As Ian Curtis once sang “here are the young men, the weight on their shoulders.”

An important statement by one of Britain’s most important bands, The Holy Bible will continue to speak to people for many years and with the tour now in full swing, it will also give many of us a chance to see this work live, fleshed out, noisier and more joyous than in the solitude of our own bedroom. They will act as communal catharsis for all those lucky enough to attend. Everyone in these crowds will at once be enjoying the atmosphere whilst internally reliving parts of their youth, maybe finally resolving some inner torment that needs shifting once and for all.

“Beauty she is scarred into man’s soul”

Full tracklisting:

The Holy Bible 20 Vinyl

The Holy Bible 20 Remastered:

  • Yes
  • Ifwhiteamericatoldthetruthforonedayit’sworldwouldfallapart
  • Of Walking Abortion
  • She Is Suffering
  • Archives Of Pain
  • Revol
  • 4st 7lb
  • Mausoleum
  • Faster
  • This Is Yesterday
  • Die In The Summertime
  • The Intense Humming Of Evil
  • P.C.P.

CD1

The Holy Bible (Remastered)

  • Yes
  • Ifwhiteamericatoldthetruthforonedayit’sworldwouldfallapart
  • Of Walking Abortion
  • She Is Suffering
  • Archives Of Pain
  • Revol
  • 4st 7lb
  • Mausoleum
  • Faster
  • This Is Yesterday
  • Die In The Summertime
  • The Intense Humming Of Evil
  • P.C.P.

CD2

The Holy Bible – Us Mix (Remastered)

  • Yes
  • ifwhiteamericatoldthetruthforonedayit’sworldwouldfallapart
  • Of Walking Abortion
  • She Is Suffering
  • Archives Of Pain
  • Revol
  • 4st 7lb
  • Mausoleum
  • Faster
  • This Is Yesterday
  • Die In The Summertime
  • The Intense Humming Of Evil
  • P.C.P.

CD3

B-Sides + Live

  • Sculpture Of Man (Album Version)
  • New Art Riot (In E Minor) (Live from the Clapham Grand)
  • Too Cold Here
  • You Love Us (Original ‘Heavenly’ Version)
  • Love’s Sweet Exile (Bangkok Live)
  • Drug Drug Druggy (Live at Glastonbury)
  • Roses In The Hospital (Live at Glastonbury)
  • You Love Us (Live at Glastonbury)
  • Love Torn Us Under
  • The Drowners (Live)
  • Stay With Me (Live)
  • La Tristesse Durera (Scream To A Sigh) (Vocal Mix)
  • La Tristesse Durera (Scream To A Sigh) (Dub Mix)
  • Faster (Dub Mix)
  • Faster (Vocal Mix)
  • Revol (Previously Unreleased)

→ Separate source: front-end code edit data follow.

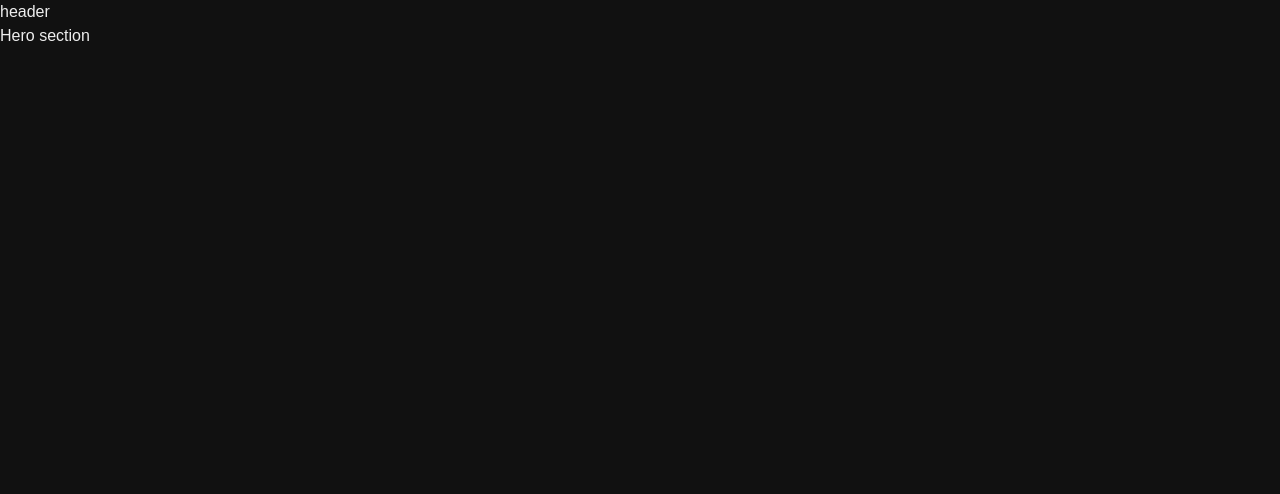
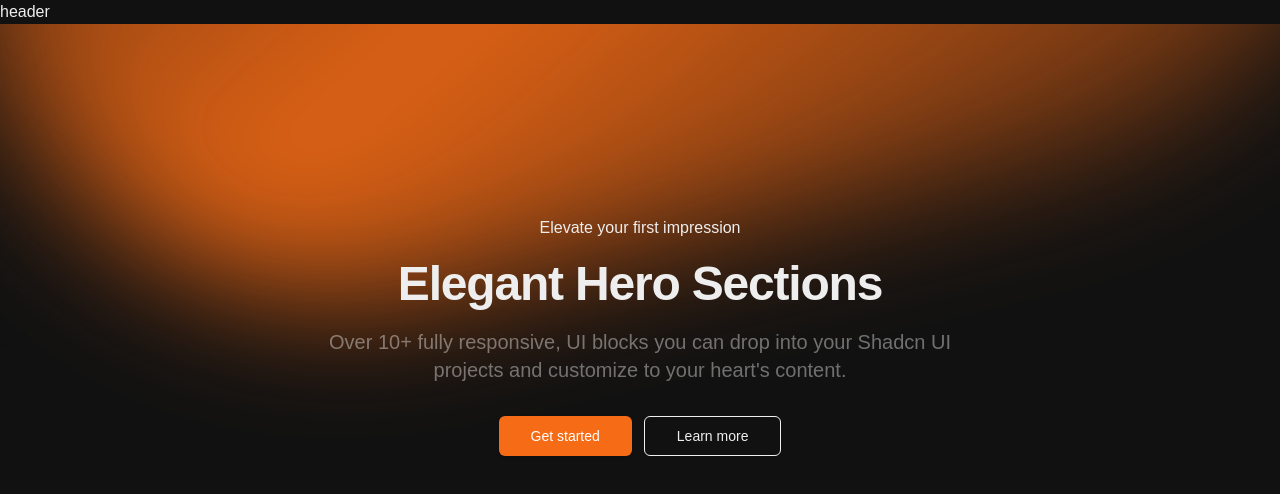
Before and after one commit to dakShh/instant-hero, a Next.js app: page / in a window 1280 px wide. Shown: the top 494 px of the page. Built offline with nearby package versions, Linux system fonts and the light colour scheme.

Commit message:
hero section compelted

```diff
--- a/src/components/custom/Header.tsx
+++ b/src/components/custom/Header.tsx
@@ -1,3 +1,3 @@
 export default function Header() {
-    return <div>header</div>;
+  return <div>header</div>
 }
--- a/src/components/custom/Hero.tsx
+++ b/src/components/custom/Hero.tsx
@@ -1,5 +1,43 @@
-export interface IHeroProps {}
+import { Button } from '../ui/button'
 
-export default function Hero(props: IHeroProps) {
-  return <div>Hero section</div>
+export default function Hero() {
+  return (
+    <div className='relative overflow-hidden py-24 lg:py-32'>
+      {/* Gradients */}
+      <div aria-hidden='true' className='absolute -top-[27rem] start-1/2 flex -translate-x-1/2 transform'>
+        <div className='h-[44rem] w-[25rem] -translate-x-[10rem] rotate-[-60deg] transform bg-gradient-to-r from-background/50 to-background blur-3xl' />
+        <div className='h-[50rem] w-[90rem] origin-top-left -translate-x-[15rem] -rotate-12 rounded-full bg-gradient-to-tl from-primary/20 via-primary/90 to-primary/20 blur-3xl' />
+      </div>
+      {/* End Gradients */}
+      <div className='relative z-10'>
+        <div className='container py-10 lg:py-16'>
+          <div className='mx-auto max-w-2xl text-center'>
+            <p className=''>Elevate your first impression</p>
+            {/* Title */}
+            <div className='mt-5 max-w-2xl'>
+              <h1 className='scroll-m-20 text-4xl font-extrabold tracking-tight lg:text-5xl'>Elegant Hero Sections</h1>
+            </div>
+            {/* End Title */}
+            <div className='mt-5 max-w-3xl'>
+              <p className='text-xl text-primary-foreground/40'>
+                Over 10+ fully responsive, UI blocks you can drop into your Shadcn UI projects and customize to your
+                heart&apos;s content.
+              </p>
+            </div>
+            {/* Buttons */}
+            <div className='mt-8 flex justify-center gap-3'>
+              <Button size={'lg'}>Get started</Button>
+              <Button size={'lg'} variant={'outline'}>
+                Learn more
+              </Button>
+            </div>
+            {/* End Buttons */}
+          </div>
+        </div>
+      </div>
+    </div>
+  )
+  {
+    /* End Hero */
+  }
 }
```
Also changed, not shown: .prettierrc.json.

CD 4

Live BBC In Concert, The Astoria, December 1994

  • P.C.P.
  • From Despair to Where
  • Yes
  • Faster
  • She Is Suffering
  • La Tristesse Durera (Scream to a Sigh)
  • Slash ‘n’ Burn
  • Motorcycle Emptiness
  • New Art Riot
  • Life Becoming a Landslide
  • Revol
  • 4st 7lb
  • This Is Yesterday

Radio 4 Mastertapes, Maida Vale, September 2014

  • 4st 7LB (Excerpt)
  • Faster
  • P.C.P
  • This Is Yesterday

~

Bag yourself a copy of the album here: theholybible20.manicstreetpreachers.com.

The Manic’s can also be found on Twitter as @Manics and on Facebook.

All words by Simon Tucker. More writing by Simon on Louder Than War can be found at his Louder Than War Author’s Archive. Simon can also be found on twitter as @simontucker1979.

LEAVE A REPLY

Please enter your comment!
Please enter your name here